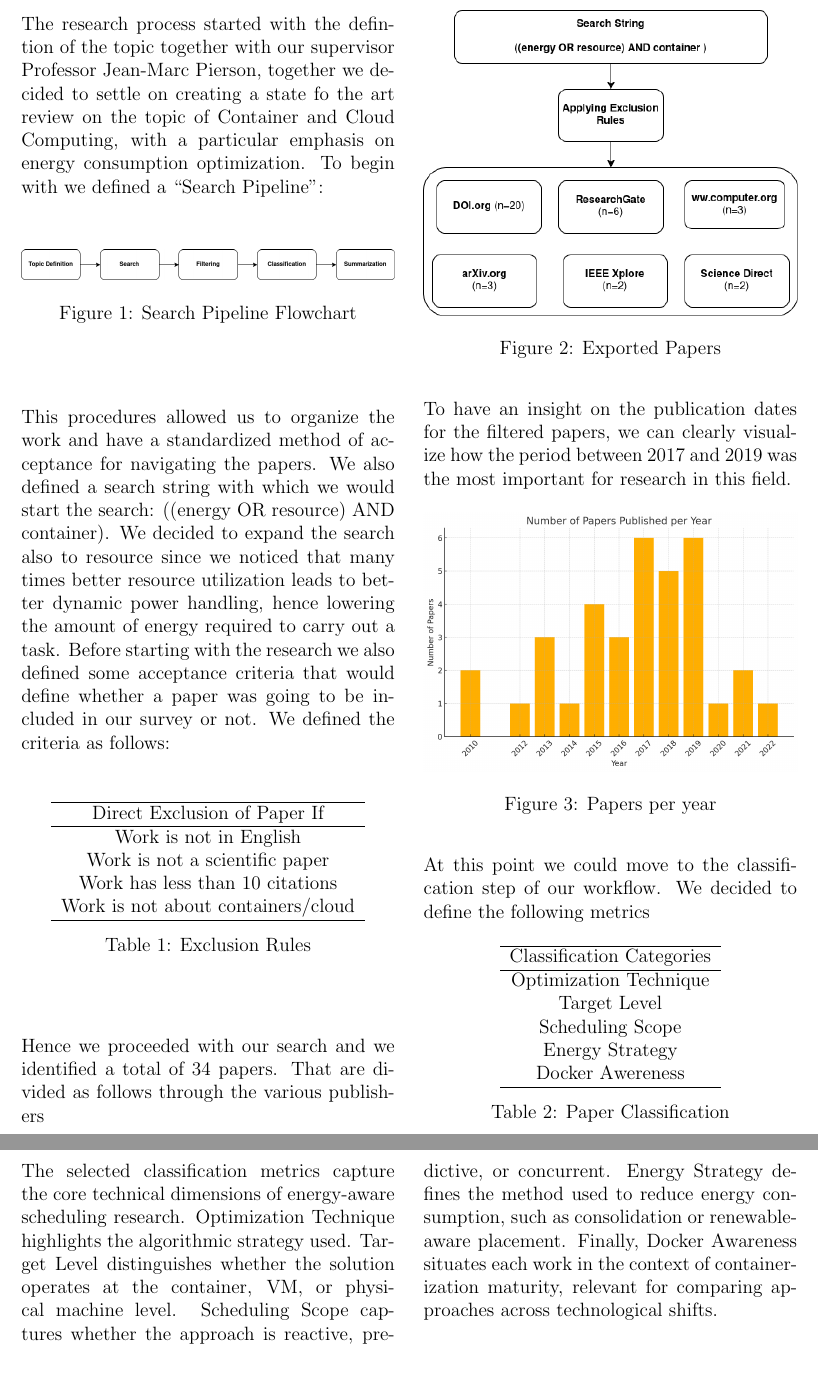
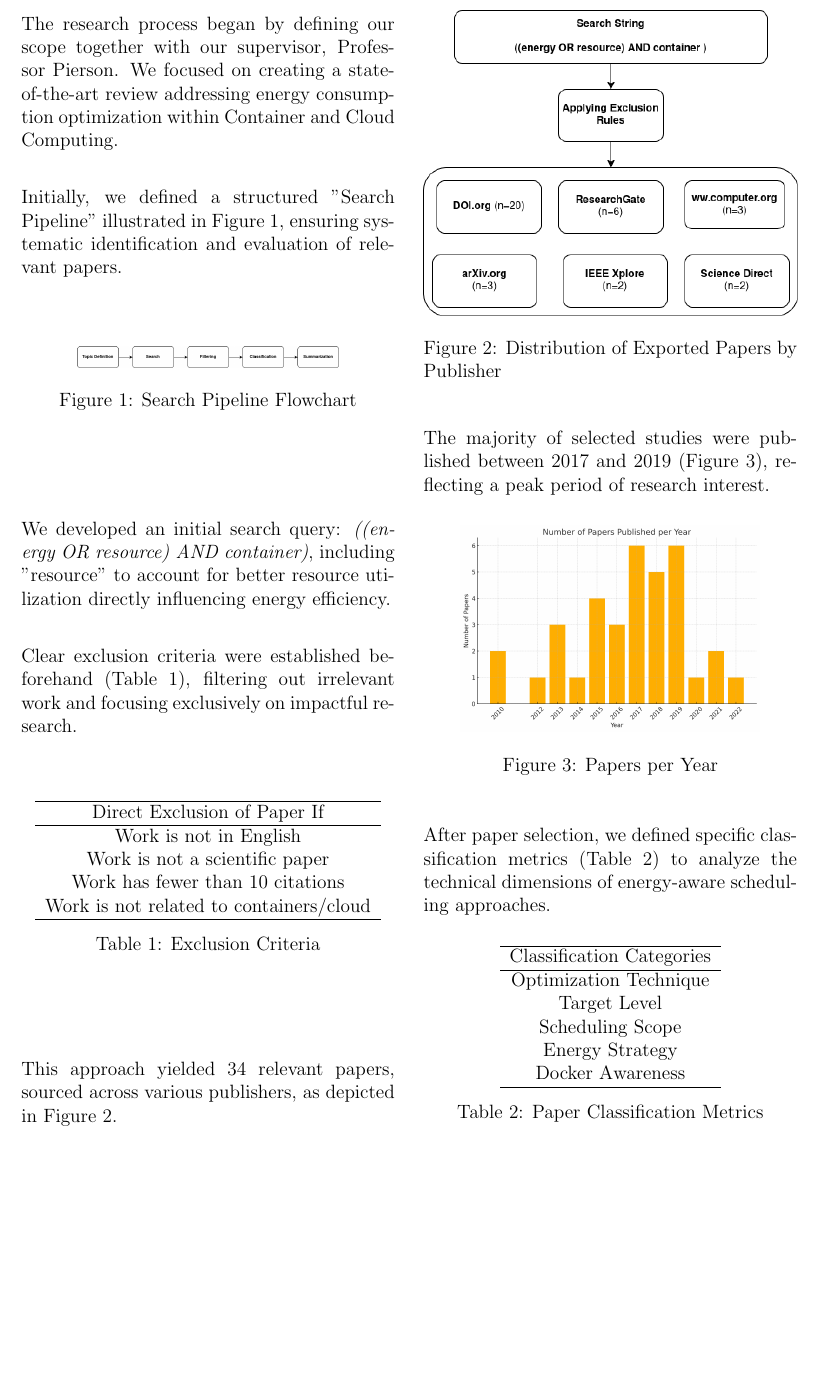
Before and after one commit to Marian2910/TIR, a LaTeX paper (main.tex, which reads sections/2_section.tex): two parts of pages 3 and 4 of 7 before the commit and part of page 3 of 8 after it, the two joined at a grey line, cut at the place of the change, the shorter picture padded with empty space. Compiled offline with pdfLaTeX.

Commit message:
Added final section 2 + categorization images

```diff
--- a/sections/2_section.tex
+++ b/sections/2_section.tex
@@ -6,20 +6,20 @@
 \end{center}
 {\color{gray}\hrule}
 \begin{multicols}{2}
-The research process started with the defintion of the topic together with our supervisor Professor Jean-Marc Pierson, together we decided to settle on creating a state fo the art review on the topic of Container and Cloud Computing, with a particular emphasis on energy consumption optimization.
-To begin with we defined a ``Search Pipeline'':
+The research process began by defining our scope together with our supervisor, Professor Pierson. We focused on creating a state-of-the-art review addressing energy consumption optimization within Container and Cloud Computing.
+
+Initially, we defined a structured "Search Pipeline" illustrated in Figure~\ref{fig:search_pipeline}, ensuring systematic identification and evaluation of relevant papers.
 
 \begin{figure}[H]
     \centering
-    \includegraphics[width=\columnwidth]{flowchartTIR.png}
+    \includegraphics[width=0.7\columnwidth]{flowchartTIR.png}
     \caption{Search Pipeline Flowchart}
     \label{fig:search_pipeline}
 \end{figure}
 
-This procedures allowed us to organize the work and have a standardized method of acceptance for navigating the papers.
-We also defined a search string with which we would start the search: ((energy OR resource) AND container).
-We decided to expand the search also to resource since we noticed that many times better resource utilization leads to better dynamic power handling, hence lowering the amount of energy required to carry out a task.
-Before starting with the research we also defined some acceptance criteria that would define whether a paper was going to be included in our survey or not. We defined the criteria as follows:
+We developed an initial search query: \textit{((energy OR resource) AND container)}, including "resource" to account for better resource utilization directly influencing energy efficiency.
+
+Clear exclusion criteria were established beforehand (Table~\ref{tab:Exclusion Rules}), filtering out irrelevant work and focusing exclusively on impactful research.
 
 \begin{table}[H]
 \centering
@@ -28,47 +28,46 @@ Before starting with the research we also defined some acceptance criteria that
 Direct Exclusion of Paper If \\ \hline
 Work is not in English \\
 Work is not a scientific paper \\
-Work has less than 10 citations \\
-Work is not about containers/cloud \\ \hline
+Work has fewer than 10 citations \\
+Work is not related to containers/cloud \\ \hline
 \end{tabular}
-    \caption{Exclusion Rules}
+    \caption{Exclusion Criteria}
     \label{tab:Exclusion Rules}
 \end{table}
 
-Hence we proceeded with our search and we identified a total of 34 papers. That are divided as follows through the various publishers
+This approach yielded 34 relevant papers, sourced across various publishers, as depicted in Figure~\ref{fig:exported_papers}.
 
 \begin{figure}[H]
     \centering
     \includegraphics[width=\columnwidth]{sections/exportedPapers.png}
-    \caption{Exported Papers}
-    \label{fig:search_pipeline}
+    \caption{Distribution of Exported Papers by Publisher}
+    \label{fig:exported_papers}
 \end{figure}
 
-To have an insight on the publication dates for the filtered papers, we can clearly visualize how the period between 2017 and 2019 was the most important for research in this field.
+The majority of selected studies were published between 2017 and 2019 (Figure~\ref{fig:papers_per_year}), reflecting a peak period of research interest.
 
 \begin{figure}[H]
     \centering
-    \includegraphics[width=\columnwidth]{papers_per_year.png}
-    \caption{Papers per year}
-    \label{fig:search_pipeline}
+    \includegraphics[width=0.8\columnwidth]{papers_per_year.png}
+    \caption{Papers per Year}
+    \label{fig:papers_per_year}
 \end{figure}
 
-At this point we could move to the classification step of our workflow. We decided to define the following  metrics
+After paper selection, we defined specific classification metrics (Table~\ref{tab:Paper Classification}) to analyze the technical dimensions of energy-aware scheduling approaches.
 
 \begin{table}[H]
 \centering
-\begin{tabular}{c c}
+\begin{tabular}{c}
 \hline
 Classification Categories\\ \hline
 Optimization Technique \\
 Target Level  \\
 Scheduling Scope \\
 Energy Strategy \\
-Docker Awereness \\
+Docker Awareness \\
 \hline
 \end{tabular}
-    \caption{Paper Classification}
+    \caption{Paper Classification Metrics}
     \label{tab:Paper Classification}
 \end{table}
 
-The selected classification metrics capture the core technical dimensions of energy-aware scheduling research. Optimization Technique highlights the algorithmic strategy used. Target Level distinguishes whether the solution operates at the container, VM, or physical machine level. Scheduling Scope captures whether the approach is reactive, predictive, or concurrent. Energy Strategy defines the method used to reduce energy consumption, such as consolidation or renewable-aware placement. Finally, Docker Awareness situates each work in the context of containerization maturity, relevant for comparing approaches across technological shifts.
@@ -74,0 +88 @@ The selected classification metrics capture the core technical dimensions of ene
+      \item \textbf{Greedy}: Stepwise local decisions.
```
Also changed, not shown: WhatsApp Image 2025-03-29 at 10.35.23.jpeg (added), sections/2_section.tex (51 more changed lines).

· · · ·

Work instructions: Return the material verbatim; the images are not to appear in the copy.

Task answer:
Before and after one commit to Marian2910/TIR, a LaTeX paper (main.tex, which reads sections/2_section.tex): two parts of pages 3 and 4 of 7 before the commit and part of page 3 of 8 after it, the two joined at a grey line, cut at the place of the change, the shorter picture padded with empty space. Compiled offline with pdfLaTeX.

Commit message:
Added final section 2 + categorization images

```diff
--- a/sections/2_section.tex
+++ b/sections/2_section.tex
@@ -6,20 +6,20 @@
 \end{center}
 {\color{gray}\hrule}
 \begin{multicols}{2}
-The research process started with the defintion of the topic together with our supervisor Professor Jean-Marc Pierson, together we decided to settle on creating a state fo the art review on the topic of Container and Cloud Computing, with a particular emphasis on energy consumption optimization.
-To begin with we defined a ``Search Pipeline'':
+The research process began by defining our scope together with our supervisor, Professor Pierson. We focused on creating a state-of-the-art review addressing energy consumption optimization within Container and Cloud Computing.
+
+Initially, we defined a structured "Search Pipeline" illustrated in Figure~\ref{fig:search_pipeline}, ensuring systematic identification and evaluation of relevant papers.
 
 \begin{figure}[H]
     \centering
-    \includegraphics[width=\columnwidth]{flowchartTIR.png}
+    \includegraphics[width=0.7\columnwidth]{flowchartTIR.png}
     \caption{Search Pipeline Flowchart}
     \label{fig:search_pipeline}
 \end{figure}
 
-This procedures allowed us to organize the work and have a standardized method of acceptance for navigating the papers.
-We also defined a search string with which we would start the search: ((energy OR resource) AND container).
-We decided to expand the search also to resource since we noticed that many times better resource utilization leads to better dynamic power handling, hence lowering the amount of energy required to carry out a task.
-Before starting with the research we also defined some acceptance criteria that would define whether a paper was going to be included in our survey or not. We defined the criteria as follows:
+We developed an initial search query: \textit{((energy OR resource) AND container)}, including "resource" to account for better resource utilization directly influencing energy efficiency.
+
+Clear exclusion criteria were established beforehand (Table~\ref{tab:Exclusion Rules}), filtering out irrelevant work and focusing exclusively on impactful research.
 
 \begin{table}[H]
 \centering
@@ -28,47 +28,46 @@ Before starting with the research we also defined some acceptance criteria that
 Direct Exclusion of Paper If \\ \hline
 Work is not in English \\
 Work is not a scientific paper \\
-Work has less than 10 citations \\
-Work is not about containers/cloud \\ \hline
+Work has fewer than 10 citations \\
+Work is not related to containers/cloud \\ \hline
 \end{tabular}
-    \caption{Exclusion Rules}
+    \caption{Exclusion Criteria}
     \label{tab:Exclusion Rules}
 \end{table}
 
-Hence we proceeded with our search and we identified a total of 34 papers. That are divided as follows through the various publishers
+This approach yielded 34 relevant papers, sourced across various publishers, as depicted in Figure~\ref{fig:exported_papers}.
 
 \begin{figure}[H]
     \centering
     \includegraphics[width=\columnwidth]{sections/exportedPapers.png}
-    \caption{Exported Papers}
-    \label{fig:search_pipeline}
+    \caption{Distribution of Exported Papers by Publisher}
+    \label{fig:exported_papers}
 \end{figure}
 
-To have an insight on the publication dates for the filtered papers, we can clearly visualize how the period between 2017 and 2019 was the most important for research in this field.
+The majority of selected studies were published between 2017 and 2019 (Figure~\ref{fig:papers_per_year}), reflecting a peak period of research interest.
 
 \begin{figure}[H]
     \centering
-    \includegraphics[width=\columnwidth]{papers_per_year.png}
-    \caption{Papers per year}
-    \label{fig:search_pipeline}
+    \includegraphics[width=0.8\columnwidth]{papers_per_year.png}
+    \caption{Papers per Year}
+    \label{fig:papers_per_year}
 \end{figure}
 
-At this point we could move to the classification step of our workflow. We decided to define the following  metrics
+After paper selection, we defined specific classification metrics (Table~\ref{tab:Paper Classification}) to analyze the technical dimensions of energy-aware scheduling approaches.
 
 \begin{table}[H]
 \centering
-\begin{tabular}{c c}
+\begin{tabular}{c}
 \hline
 Classification Categories\\ \hline
 Optimization Technique \\
 Target Level  \\
 Scheduling Scope \\
 Energy Strategy \\
-Docker Awereness \\
+Docker Awareness \\
 \hline
 \end{tabular}
-    \caption{Paper Classification}
+    \caption{Paper Classification Metrics}
     \label{tab:Paper Classification}
 \end{table}
 
-The selected classification metrics capture the core technical dimensions of energy-aware scheduling research. Optimization Technique highlights the algorithmic strategy used. Target Level distinguishes whether the solution operates at the container, VM, or physical machine level. Scheduling Scope captures whether the approach is reactive, predictive, or concurrent. Energy Strategy defines the method used to reduce energy consumption, such as consolidation or renewable-aware placement. Finally, Docker Awareness situates each work in the context of containerization maturity, relevant for comparing approaches across technological shifts.
@@ -74,0 +88 @@ The selected classification metrics capture the core technical dimensions of ene
+      \item \textbf{Greedy}: Stepwise local decisions.
```
Also changed, not shown: WhatsApp Image 2025-03-29 at 10.35.23.jpeg (added), sections/2_section.tex (51 more changed lines).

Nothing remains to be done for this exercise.